- _WHAT TO PRODUCE_:
Scan the entries below for "width" and copy each line that holds it.

(Excerpts from a dataset)
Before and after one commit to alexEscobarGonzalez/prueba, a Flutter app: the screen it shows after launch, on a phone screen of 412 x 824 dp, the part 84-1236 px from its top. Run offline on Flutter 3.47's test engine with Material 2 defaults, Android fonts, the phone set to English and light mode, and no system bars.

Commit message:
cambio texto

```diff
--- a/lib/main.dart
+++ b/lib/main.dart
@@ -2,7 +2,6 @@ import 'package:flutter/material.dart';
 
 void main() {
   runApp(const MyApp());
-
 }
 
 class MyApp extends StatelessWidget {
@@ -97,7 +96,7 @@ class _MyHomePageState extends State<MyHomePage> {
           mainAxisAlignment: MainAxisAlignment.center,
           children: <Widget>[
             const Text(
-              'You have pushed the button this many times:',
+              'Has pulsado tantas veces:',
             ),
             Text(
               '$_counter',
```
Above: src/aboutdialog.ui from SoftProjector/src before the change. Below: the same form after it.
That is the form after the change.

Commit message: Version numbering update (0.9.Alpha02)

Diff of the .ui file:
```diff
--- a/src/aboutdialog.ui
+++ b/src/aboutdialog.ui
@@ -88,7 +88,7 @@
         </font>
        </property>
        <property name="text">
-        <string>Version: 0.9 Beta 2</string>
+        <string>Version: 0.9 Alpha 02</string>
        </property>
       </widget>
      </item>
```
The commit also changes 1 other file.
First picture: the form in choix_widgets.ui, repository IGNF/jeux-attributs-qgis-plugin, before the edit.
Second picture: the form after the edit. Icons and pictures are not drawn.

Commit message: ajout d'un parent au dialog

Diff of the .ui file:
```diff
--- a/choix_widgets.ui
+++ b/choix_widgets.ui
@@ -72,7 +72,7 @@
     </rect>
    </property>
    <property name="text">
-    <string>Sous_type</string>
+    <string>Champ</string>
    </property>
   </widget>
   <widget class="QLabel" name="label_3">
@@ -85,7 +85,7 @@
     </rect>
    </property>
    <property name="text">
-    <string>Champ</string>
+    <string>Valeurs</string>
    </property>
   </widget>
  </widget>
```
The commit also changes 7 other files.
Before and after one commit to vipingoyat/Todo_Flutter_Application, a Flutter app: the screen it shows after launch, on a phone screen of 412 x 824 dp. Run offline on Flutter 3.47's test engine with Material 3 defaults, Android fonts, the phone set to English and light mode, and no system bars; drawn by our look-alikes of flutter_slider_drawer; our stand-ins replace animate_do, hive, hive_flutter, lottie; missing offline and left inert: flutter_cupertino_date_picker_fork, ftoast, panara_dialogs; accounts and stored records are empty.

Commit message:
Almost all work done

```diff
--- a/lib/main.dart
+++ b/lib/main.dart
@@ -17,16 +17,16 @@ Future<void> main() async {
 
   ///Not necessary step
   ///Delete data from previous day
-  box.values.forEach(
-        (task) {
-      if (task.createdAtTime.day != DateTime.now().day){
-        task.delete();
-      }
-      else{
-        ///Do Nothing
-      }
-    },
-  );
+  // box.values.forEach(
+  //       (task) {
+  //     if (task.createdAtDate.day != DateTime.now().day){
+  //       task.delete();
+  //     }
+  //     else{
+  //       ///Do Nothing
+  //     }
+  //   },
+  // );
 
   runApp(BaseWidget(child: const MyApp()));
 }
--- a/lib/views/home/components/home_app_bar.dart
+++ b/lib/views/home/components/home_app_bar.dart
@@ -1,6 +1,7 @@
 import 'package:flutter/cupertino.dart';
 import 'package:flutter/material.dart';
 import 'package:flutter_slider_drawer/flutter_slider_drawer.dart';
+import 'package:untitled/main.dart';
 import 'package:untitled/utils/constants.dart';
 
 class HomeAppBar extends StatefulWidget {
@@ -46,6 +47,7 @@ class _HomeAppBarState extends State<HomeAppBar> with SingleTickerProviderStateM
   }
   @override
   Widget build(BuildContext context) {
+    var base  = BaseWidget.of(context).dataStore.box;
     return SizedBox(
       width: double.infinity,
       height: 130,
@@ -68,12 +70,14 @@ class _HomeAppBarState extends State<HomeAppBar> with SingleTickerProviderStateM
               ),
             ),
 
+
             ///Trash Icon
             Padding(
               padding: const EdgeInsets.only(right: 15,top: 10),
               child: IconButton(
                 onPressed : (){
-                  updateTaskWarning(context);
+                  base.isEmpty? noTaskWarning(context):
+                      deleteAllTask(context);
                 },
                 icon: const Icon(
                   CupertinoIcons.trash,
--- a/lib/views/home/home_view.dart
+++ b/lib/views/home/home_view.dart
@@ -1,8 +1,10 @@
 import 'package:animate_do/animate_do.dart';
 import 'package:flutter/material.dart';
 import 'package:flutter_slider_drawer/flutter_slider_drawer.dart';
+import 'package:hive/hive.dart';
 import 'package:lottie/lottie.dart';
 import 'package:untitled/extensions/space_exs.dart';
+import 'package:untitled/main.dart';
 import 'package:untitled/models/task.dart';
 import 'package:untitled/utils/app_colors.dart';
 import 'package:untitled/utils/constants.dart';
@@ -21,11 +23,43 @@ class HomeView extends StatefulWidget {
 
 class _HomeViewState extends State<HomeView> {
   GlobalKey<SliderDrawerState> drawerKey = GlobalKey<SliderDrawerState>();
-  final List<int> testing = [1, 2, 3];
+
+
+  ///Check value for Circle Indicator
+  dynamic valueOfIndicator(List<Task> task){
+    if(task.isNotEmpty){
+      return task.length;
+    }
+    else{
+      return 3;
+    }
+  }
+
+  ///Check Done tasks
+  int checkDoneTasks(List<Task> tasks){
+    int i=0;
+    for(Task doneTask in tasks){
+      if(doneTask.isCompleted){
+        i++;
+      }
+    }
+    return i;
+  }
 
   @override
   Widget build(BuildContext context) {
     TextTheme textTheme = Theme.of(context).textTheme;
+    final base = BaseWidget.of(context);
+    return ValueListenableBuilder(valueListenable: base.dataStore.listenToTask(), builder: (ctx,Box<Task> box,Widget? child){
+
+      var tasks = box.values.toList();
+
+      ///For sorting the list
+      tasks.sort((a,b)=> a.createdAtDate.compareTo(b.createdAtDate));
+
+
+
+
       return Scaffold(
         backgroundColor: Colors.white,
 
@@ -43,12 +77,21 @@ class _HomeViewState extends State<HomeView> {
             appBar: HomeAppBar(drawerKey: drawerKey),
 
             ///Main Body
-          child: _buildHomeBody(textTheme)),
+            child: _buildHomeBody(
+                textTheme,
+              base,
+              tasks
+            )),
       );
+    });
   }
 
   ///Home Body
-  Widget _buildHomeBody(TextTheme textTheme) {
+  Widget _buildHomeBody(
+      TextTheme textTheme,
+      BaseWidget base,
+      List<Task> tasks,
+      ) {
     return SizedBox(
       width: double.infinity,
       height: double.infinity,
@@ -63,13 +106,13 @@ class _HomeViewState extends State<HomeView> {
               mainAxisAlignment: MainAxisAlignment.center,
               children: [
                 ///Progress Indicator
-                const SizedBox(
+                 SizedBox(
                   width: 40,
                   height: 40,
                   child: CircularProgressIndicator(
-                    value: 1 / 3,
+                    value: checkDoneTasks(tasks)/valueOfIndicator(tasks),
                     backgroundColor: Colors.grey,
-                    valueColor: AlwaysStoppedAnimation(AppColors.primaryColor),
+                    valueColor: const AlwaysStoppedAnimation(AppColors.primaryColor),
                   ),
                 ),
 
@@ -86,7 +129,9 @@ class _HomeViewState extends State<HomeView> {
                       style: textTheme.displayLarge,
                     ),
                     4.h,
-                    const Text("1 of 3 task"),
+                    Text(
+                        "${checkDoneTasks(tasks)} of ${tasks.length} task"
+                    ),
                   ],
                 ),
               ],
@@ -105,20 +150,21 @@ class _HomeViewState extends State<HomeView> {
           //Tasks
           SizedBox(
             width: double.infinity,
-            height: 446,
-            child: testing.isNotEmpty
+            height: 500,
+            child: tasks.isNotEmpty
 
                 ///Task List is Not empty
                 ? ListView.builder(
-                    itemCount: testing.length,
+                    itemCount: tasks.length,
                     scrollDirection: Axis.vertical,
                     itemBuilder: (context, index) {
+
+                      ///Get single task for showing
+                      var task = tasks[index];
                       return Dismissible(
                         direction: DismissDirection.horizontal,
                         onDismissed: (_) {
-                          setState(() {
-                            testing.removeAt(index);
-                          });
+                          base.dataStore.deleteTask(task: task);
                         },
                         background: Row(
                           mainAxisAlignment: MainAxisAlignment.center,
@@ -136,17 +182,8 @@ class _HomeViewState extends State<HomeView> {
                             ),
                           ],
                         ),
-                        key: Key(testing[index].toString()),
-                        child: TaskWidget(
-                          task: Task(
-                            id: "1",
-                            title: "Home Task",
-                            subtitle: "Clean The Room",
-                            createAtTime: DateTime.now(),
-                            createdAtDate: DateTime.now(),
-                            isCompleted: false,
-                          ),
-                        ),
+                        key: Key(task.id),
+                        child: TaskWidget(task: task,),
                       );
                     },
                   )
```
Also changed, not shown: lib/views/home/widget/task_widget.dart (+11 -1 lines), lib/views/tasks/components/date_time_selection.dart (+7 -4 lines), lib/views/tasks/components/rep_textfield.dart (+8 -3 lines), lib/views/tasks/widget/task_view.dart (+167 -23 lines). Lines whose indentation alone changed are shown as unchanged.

- _EXERCISE SOLUTION_:
       width: double.infinity,
       width: double.infinity,
                   width: 40,
             width: double.infinity,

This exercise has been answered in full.